Tino Silva wants to represent you on the Santa Clara City Council.

Silva has been a member of Santa Clara’s Charter Review Committee and its Parks and Recreation commission. He was the president of the Santa Clara Youth Soccer League, holds a Master’s Degree in counseling psychology from Santa Clara University, and has worked in the human resources field for more than 15 years.

“I think Santa Clara needs someone who will stand up for what Santa Clara wants and what Santa Clara needs,” he said. “I understand and connect with folks to really be able to engage with them, to be able to peel the onion.”

Silva said his background allows him to “look at the big picture” and allows him to deal with conflict in a productive way.

Another part of advocating for Santa Clarans is being a fierce negotiator, he said. The current Council is not striving to get the most out of every new development project nor is it striving to protect the city’s assets, he said, singling out the issue with the Youth Soccer Park near Levi’s Stadium.

He characterized himself as “not afraid to stand up to developers.”

The Council should ask for more from developers, he said, because “it isn’t like the city is broke.” He called the idea that protecting recreational space would slow down development “ludacris.” If anything, the Council should look to add more recreation to make the city more attractive so people will want to live and work here, he said.

“Our park system is dismal. People get splinters sitting on the benches. The slides were put in 60 years ago,” he said.

He said the swim center is falling apart and that Santa Clara should build another swim center, another community recreation center and should have its own theater. The city needs more daycare for working families; it needs more gyms. Santa Clara is running out of places to “eat and congregate,” he said.

While Silva said the city needs to attract more business, before the Council approves any more high-density housing, it has to “put on the brakes” when it comes to development to allow the city to “catch its breath.” and see the impact of some of the projects that have seen completion in the past few years.

On a similar note, Silva said code enforcement is closely tied to infrastructure as well as preserving Santa Clara’s quality of life. He suggested having police officers who check parking meters also issue citations for homes and businesses that violate city code.

“As we grow, we want to make sure that we maintain that standard of living,” he said. “We don’t want cars parked on the street for weeks and yards that are out of control or folks sleeping in the park after dusk.”

Many of these issues could be solved by a simple investment in an app that would allow city workers to report problems as they come across them.

Keeping citizens informed about what is happening within the city is something Silva vowed to do more of if elected. For instance, he said the city should mail information -- perhaps as an insert to residents’ utility bill -- on new developments to those living in the area prior to the development breaking ground so those people are not blindsided by it.

This idea, he said, plays into the idea of transparency in local government.
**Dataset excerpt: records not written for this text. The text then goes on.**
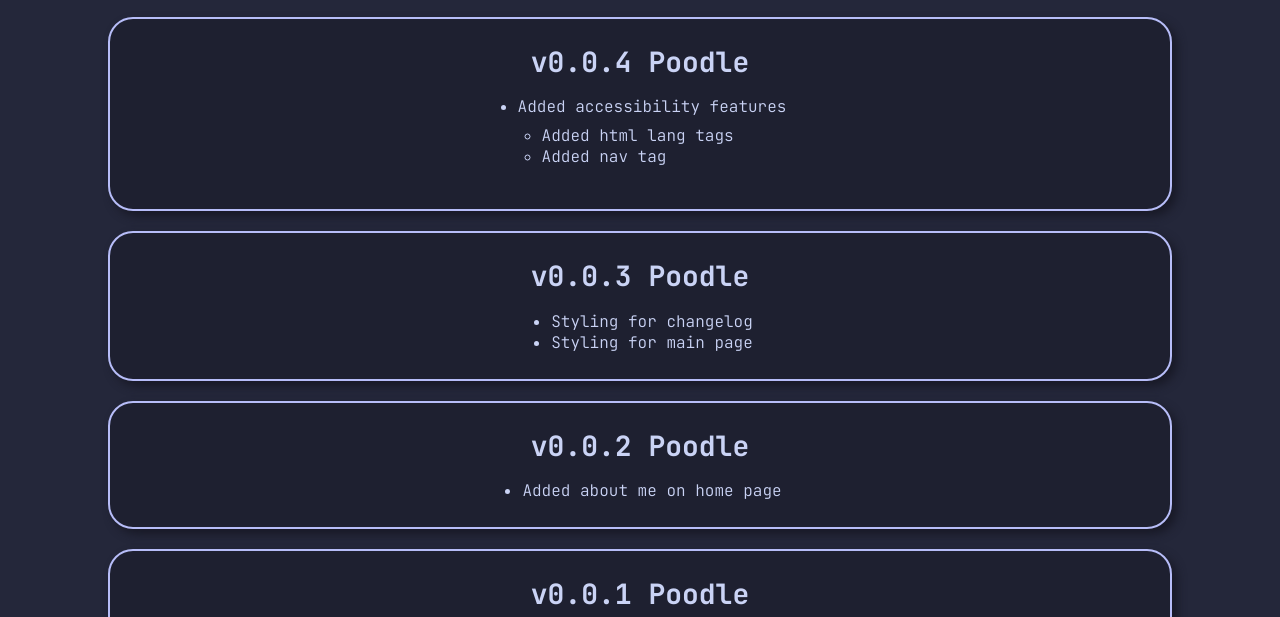
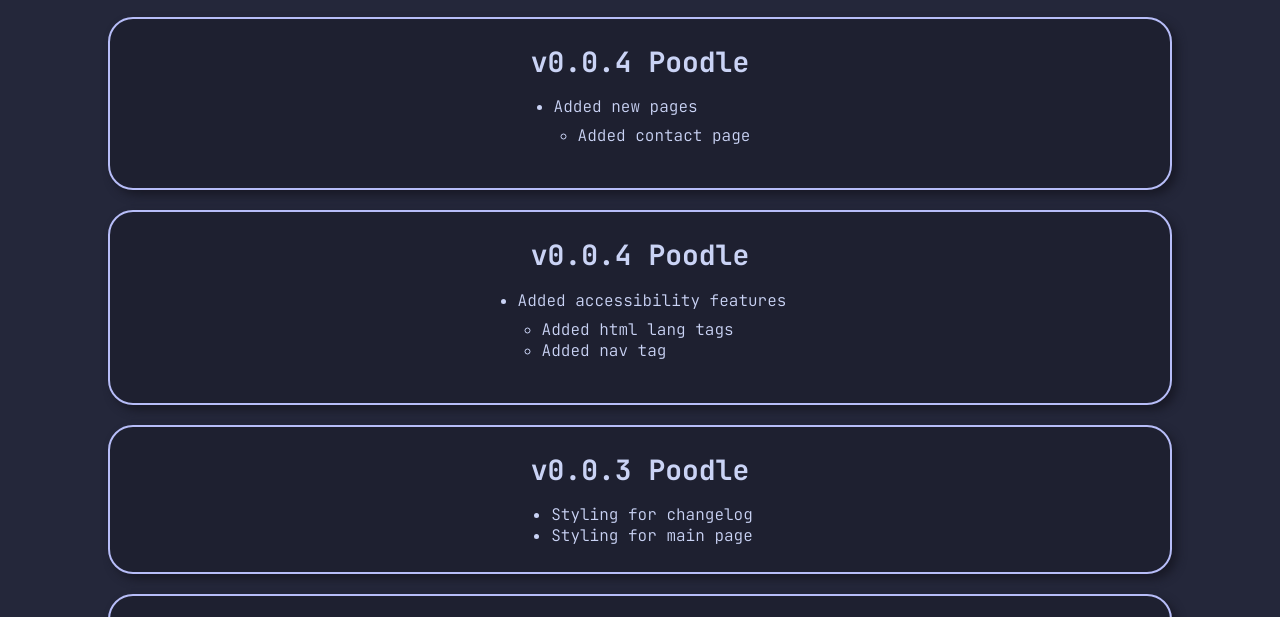
Before and after one commit to Dekoder-py/codingcorner-site-v3, a website: page changelog.html in a window 1280 px wide. Shown: the part 176-793 px from the top of the page. Drawn offline with Linux system fonts and the light colour scheme.

Commit message:
add stuff to changelog

```diff
--- a/changelog.html
+++ b/changelog.html
@@ -16,6 +16,15 @@
       >
       <div id="v0.0.x-poodle">
         <h2>v0.0.x Poodle</h2>
+        <div class="version-changelog" id="v0.0.5">
+          <h3>v0.0.4 Poodle</h3>
+          <ul>
+            <li>Added new pages</li>
+            <ul>
+              <li>Added contact page</li>
+            </ul>
+          </ul>
+        </div>
         <div class="version-changelog" id="v0.0.4">
           <h3>v0.0.4 Poodle</h3>
           <ul>
```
People shouldn’t have to regularly check the city’s website -- which he said “can be very confusing” -- to know what is happening in their neighborhood.